The trailer of Indra Kumar’s 3rd variant of the 1963 American film, It’s a Mad, Mad, Mad, Mad World is out. It’s, helpfully, called Total Dhamaal (after Dhamaal and Double Dhamaal). What caught my eye, beyond all the inspired lunacy on display is the song they had recreated – “Paisa Yeh Paisa”, from Karz (1980). And Karz reminded me of something else!

So, let’s start with some Soca!

He was born Garfield Blackman, in Trinidad, but was better known as Lord Shorty, despite his imposing height of 6-ft 4-in! Shorty began his career with sexual themes in music, but in the early 70s, Shorty was concerned that calypso was dying, and reggae was the new thing. Shorty then wanted to find something to help relaunch calypso to make it more attractive to the younger generation.

After trying experimental tracks like “Indrani” and “Love Man” that contained a rhythmic fusion of the Calypso beat with East Indian rhythms and instruments, he was faced with anger from the East Indian community in Trinidad & Tobago that accused Shorty of trying to desecrate their traditional music, while the African community also criticized him for spoiling his Calypsos with unwanted East Indians musical influences! As a result Shorty’s ‘Love Man’ album generally got bad reviews and so flopped in record sales.

In 1974, Shorty decided that he had to something rhythmically new and also unifying for the nation of Trinidad & Tobago. To appease the African community regards their charge of him spoiling calypso music, he removed all the East Indian instruments but would transfer the rhythmic pattern of the dholak to the drum set, the rhythmic pattern of the dhantal to the triangle and the lead notes of the mandolin/sitar to the lead guitar.

Shorty came up with the track “Endless Vibrations” which he deliberately sprinkled with catchy American phrases and funky horn lines to attract the interest of the younger generation who were at the time more tuned into American funk and soul music. The 1974 track, “Endless Vibrations” immediately took off and traditional soca music as we know it today was born.

In 1975, while recording the title track for his album, “Sweet Music” Lord Shorty coined the word Soca, which he originally spelt Sokah. When Shorty came up with the name Sokah he defined it as being an abbreviation for Soul Of KAiso/CAlypso (Kaiso is a short way of pronouncing Calypso). The “H” was added at the end of the word Sokah by Shorty to reflect the Hindu/East Indian influence that had inspired him in his musical experiments between 1958 and 1974 to move from the traditional calypso beat to his then new Calypso and East Indian rhythmic fusion or Sokah/Soca beat. Shorty also explained that the “kah” part in the word Sokah is also the pronunciation of the first letter in the Sanskrit alphabet that also symbolizes the power of movement and that Sokah in addition to representing the Soul of Calypso also represents the power of movement in sound.
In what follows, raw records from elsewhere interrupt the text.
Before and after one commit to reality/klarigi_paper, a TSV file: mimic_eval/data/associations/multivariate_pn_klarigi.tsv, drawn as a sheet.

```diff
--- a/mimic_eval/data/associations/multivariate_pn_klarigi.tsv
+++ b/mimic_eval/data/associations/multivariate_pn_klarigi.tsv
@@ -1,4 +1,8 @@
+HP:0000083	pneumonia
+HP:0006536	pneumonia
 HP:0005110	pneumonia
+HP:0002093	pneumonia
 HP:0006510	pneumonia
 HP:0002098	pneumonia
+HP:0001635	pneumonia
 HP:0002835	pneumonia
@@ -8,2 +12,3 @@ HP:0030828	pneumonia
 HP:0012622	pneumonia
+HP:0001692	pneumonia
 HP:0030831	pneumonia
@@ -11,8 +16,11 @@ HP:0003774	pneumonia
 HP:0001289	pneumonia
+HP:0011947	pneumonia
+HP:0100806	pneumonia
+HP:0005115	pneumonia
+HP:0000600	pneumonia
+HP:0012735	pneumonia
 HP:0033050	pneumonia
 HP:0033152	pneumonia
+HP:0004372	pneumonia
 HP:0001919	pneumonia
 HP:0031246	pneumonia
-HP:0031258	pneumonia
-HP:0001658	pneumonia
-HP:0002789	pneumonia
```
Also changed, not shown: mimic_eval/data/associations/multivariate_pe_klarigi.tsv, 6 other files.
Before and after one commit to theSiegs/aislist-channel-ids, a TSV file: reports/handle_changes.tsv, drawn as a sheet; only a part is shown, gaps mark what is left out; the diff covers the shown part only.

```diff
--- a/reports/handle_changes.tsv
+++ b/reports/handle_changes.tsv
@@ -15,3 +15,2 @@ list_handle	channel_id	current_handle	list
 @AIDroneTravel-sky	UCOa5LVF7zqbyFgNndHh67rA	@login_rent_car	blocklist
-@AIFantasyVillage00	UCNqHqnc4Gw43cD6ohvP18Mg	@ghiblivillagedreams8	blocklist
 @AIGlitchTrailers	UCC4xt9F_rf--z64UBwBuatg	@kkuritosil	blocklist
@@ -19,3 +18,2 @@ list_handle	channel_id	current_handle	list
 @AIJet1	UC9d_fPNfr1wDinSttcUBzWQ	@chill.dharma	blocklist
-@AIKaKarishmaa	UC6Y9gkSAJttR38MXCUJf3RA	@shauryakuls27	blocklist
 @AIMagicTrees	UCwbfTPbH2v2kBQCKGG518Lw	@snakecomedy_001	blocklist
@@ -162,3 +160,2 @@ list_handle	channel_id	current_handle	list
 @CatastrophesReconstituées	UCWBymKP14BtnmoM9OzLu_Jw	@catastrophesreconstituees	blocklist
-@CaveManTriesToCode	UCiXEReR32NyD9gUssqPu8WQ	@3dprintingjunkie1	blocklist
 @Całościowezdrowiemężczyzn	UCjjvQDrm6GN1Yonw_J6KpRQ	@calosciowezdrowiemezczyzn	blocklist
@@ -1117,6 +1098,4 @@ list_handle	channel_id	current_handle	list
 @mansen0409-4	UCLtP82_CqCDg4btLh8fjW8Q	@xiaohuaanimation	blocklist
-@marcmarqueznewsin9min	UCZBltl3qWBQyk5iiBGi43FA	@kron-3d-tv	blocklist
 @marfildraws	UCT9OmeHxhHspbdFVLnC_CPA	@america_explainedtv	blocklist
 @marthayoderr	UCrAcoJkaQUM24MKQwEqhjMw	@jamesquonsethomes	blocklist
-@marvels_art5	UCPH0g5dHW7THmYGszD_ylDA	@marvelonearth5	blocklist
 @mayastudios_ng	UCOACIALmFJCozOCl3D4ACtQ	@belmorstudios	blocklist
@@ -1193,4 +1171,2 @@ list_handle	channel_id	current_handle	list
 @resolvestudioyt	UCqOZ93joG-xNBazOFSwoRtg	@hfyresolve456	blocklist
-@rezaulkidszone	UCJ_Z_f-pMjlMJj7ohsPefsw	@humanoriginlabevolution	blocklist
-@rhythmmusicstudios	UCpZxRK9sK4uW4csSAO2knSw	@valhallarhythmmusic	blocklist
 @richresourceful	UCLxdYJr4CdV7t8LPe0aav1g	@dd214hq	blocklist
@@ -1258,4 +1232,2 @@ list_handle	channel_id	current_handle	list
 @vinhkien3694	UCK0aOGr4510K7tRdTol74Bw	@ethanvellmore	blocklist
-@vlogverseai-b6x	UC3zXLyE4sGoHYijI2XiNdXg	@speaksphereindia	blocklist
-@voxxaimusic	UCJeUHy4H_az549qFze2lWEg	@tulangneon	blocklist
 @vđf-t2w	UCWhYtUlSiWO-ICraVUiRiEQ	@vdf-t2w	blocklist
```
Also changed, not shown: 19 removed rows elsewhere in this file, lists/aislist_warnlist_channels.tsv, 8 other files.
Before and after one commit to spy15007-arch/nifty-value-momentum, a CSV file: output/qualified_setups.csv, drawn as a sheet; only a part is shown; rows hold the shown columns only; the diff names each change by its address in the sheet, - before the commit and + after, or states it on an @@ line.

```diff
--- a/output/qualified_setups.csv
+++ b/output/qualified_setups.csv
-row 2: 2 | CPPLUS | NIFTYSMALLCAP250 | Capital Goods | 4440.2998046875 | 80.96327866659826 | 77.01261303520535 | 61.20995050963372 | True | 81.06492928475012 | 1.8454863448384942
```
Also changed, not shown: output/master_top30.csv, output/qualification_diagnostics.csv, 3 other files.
So Shorty defined SOCA as being the Soul Of CAlypso rather than being a fusion of American Soul & Calypso as was misinterpreted by some. The “SO” in Soca is meant to be an abbreviation for the words “Soul Of” rather than an abbreviation for American Soul as some folks misinterpret “SO” in Soca/Sokah as meaning. So, in reality, Soca and the soca beat is a fusion of African/Calypso rhythms and East Indian rhythms even though other musical influences and beats are regularly overlaid and added to the mix. However, Calypso in itself is not purely African even though its main roots are African; it also has French, Spanish and American Jazz style musical influences.

It was journalist Ivor Ferreira who misspelled the word Sokah as Soca in his article and that was the spelling that most of the public first saw in writing in the newspaper for the new style of calypso music that they were hearing and this is the spelling that quickly became popular and stuck.

Shorty’s 1978 album, consequently, was called ‘Soca Explosion’. One song from the album, in particular, stoked controversy because of its use of a Hindu chant in the chorus line. The song, ‘Om Shanti Om’ has the lyrics,

Om Shanti Om
Shanti Shanti Om
Poornamadah poornamidam
Poornaat poornamudachyate
Om Shanti Om
Shanti Shanti Om
Poornasya poornamaadaaya
Poornamevaavashishṣyate
Om Shanti Om
Shanti Shanti Om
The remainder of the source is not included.